### What to work on
Check every line below for the string "ontoggleItem". Copy the ones that have it.
= = =
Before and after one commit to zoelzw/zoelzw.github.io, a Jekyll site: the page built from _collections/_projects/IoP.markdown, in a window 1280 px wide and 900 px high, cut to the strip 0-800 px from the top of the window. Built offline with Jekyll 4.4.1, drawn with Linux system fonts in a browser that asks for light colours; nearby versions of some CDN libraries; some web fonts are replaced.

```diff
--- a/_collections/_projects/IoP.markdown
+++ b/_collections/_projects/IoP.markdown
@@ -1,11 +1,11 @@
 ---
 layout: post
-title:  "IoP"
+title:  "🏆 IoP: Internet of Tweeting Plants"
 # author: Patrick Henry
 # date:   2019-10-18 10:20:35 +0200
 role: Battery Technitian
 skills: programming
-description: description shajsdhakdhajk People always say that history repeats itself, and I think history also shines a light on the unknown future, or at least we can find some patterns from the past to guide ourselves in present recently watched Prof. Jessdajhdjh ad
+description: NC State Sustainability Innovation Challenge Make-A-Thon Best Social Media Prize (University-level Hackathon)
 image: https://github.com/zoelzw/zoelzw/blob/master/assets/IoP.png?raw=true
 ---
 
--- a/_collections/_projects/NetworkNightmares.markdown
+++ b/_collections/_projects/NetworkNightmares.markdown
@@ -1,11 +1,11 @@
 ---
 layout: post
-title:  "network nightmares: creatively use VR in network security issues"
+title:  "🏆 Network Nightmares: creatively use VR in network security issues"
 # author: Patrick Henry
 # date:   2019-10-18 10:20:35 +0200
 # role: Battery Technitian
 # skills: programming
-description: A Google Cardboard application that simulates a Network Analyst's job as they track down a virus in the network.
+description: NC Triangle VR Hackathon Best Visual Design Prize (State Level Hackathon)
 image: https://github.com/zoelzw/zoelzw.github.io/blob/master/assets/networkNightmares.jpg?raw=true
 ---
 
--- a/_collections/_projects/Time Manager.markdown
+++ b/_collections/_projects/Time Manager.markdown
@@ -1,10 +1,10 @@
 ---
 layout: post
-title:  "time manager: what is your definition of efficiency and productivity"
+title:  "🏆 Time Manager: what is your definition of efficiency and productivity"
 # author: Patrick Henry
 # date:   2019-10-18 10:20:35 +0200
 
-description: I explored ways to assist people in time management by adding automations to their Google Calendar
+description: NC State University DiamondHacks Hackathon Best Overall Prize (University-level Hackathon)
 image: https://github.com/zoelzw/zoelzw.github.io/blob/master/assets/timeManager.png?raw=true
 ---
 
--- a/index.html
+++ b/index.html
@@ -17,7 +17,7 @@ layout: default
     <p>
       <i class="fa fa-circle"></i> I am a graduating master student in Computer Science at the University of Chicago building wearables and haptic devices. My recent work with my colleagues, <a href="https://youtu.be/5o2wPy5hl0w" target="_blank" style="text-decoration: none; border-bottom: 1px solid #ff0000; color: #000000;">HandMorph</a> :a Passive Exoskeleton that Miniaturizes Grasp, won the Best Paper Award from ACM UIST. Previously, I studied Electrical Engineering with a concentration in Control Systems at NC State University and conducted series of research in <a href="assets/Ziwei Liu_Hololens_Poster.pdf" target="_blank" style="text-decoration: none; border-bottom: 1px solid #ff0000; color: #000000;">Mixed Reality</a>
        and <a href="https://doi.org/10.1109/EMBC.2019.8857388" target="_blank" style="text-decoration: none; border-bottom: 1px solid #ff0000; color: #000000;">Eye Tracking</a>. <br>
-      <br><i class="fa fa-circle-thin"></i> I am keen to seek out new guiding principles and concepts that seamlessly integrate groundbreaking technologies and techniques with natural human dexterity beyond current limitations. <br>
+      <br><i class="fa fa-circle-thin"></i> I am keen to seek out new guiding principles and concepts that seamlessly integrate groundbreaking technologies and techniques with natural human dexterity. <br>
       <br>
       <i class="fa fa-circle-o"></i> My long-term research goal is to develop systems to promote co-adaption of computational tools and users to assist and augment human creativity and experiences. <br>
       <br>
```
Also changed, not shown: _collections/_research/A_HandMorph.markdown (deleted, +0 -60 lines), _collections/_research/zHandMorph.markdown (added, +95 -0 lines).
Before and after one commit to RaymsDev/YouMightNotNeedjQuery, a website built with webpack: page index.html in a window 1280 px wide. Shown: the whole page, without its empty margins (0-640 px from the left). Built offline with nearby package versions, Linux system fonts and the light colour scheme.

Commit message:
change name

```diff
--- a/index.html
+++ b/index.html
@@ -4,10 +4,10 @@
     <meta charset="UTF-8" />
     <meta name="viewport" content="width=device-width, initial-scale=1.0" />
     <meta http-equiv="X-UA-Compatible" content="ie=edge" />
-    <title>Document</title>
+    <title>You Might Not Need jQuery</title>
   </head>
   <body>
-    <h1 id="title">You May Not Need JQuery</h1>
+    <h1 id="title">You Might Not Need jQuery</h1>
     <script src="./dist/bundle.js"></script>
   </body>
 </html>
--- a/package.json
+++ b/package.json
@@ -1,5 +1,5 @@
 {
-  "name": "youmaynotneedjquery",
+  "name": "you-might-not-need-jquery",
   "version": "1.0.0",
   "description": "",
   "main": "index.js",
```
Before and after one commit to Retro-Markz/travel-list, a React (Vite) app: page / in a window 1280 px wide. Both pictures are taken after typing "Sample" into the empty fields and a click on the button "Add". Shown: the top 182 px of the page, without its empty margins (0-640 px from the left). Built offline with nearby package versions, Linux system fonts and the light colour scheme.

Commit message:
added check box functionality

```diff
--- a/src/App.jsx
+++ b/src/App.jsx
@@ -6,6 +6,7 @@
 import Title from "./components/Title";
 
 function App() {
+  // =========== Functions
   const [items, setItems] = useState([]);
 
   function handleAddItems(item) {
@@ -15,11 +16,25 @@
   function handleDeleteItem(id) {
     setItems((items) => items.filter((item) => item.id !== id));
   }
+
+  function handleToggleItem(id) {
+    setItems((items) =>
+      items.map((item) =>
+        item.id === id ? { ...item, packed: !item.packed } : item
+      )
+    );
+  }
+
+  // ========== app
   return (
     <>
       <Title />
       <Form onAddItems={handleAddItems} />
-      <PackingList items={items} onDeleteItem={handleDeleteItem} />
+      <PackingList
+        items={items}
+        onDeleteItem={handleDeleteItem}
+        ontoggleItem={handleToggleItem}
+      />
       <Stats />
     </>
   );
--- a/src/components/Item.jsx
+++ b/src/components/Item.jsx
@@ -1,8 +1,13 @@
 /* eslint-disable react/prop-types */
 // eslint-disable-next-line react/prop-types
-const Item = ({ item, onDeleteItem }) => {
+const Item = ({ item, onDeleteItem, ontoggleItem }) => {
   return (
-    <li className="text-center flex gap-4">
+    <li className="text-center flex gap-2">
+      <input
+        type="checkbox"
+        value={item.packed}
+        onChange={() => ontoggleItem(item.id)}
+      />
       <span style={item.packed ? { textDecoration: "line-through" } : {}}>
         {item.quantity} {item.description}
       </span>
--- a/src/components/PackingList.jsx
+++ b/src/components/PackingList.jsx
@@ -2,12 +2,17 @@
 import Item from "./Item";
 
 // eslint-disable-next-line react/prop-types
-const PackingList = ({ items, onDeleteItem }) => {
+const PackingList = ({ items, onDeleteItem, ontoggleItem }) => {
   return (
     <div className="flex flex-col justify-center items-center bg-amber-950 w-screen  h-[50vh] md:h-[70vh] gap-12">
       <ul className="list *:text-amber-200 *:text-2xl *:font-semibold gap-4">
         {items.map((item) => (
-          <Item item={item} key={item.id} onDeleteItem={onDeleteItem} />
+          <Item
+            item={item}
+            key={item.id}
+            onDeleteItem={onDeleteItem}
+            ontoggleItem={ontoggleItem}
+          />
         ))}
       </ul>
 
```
= = =
### Response to the exercise
+        ontoggleItem={handleToggleItem}
+const Item = ({ item, onDeleteItem, ontoggleItem }) => {
+        onChange={() => ontoggleItem(item.id)}
+const PackingList = ({ items, onDeleteItem, ontoggleItem }) => {
+            ontoggleItem={ontoggleItem}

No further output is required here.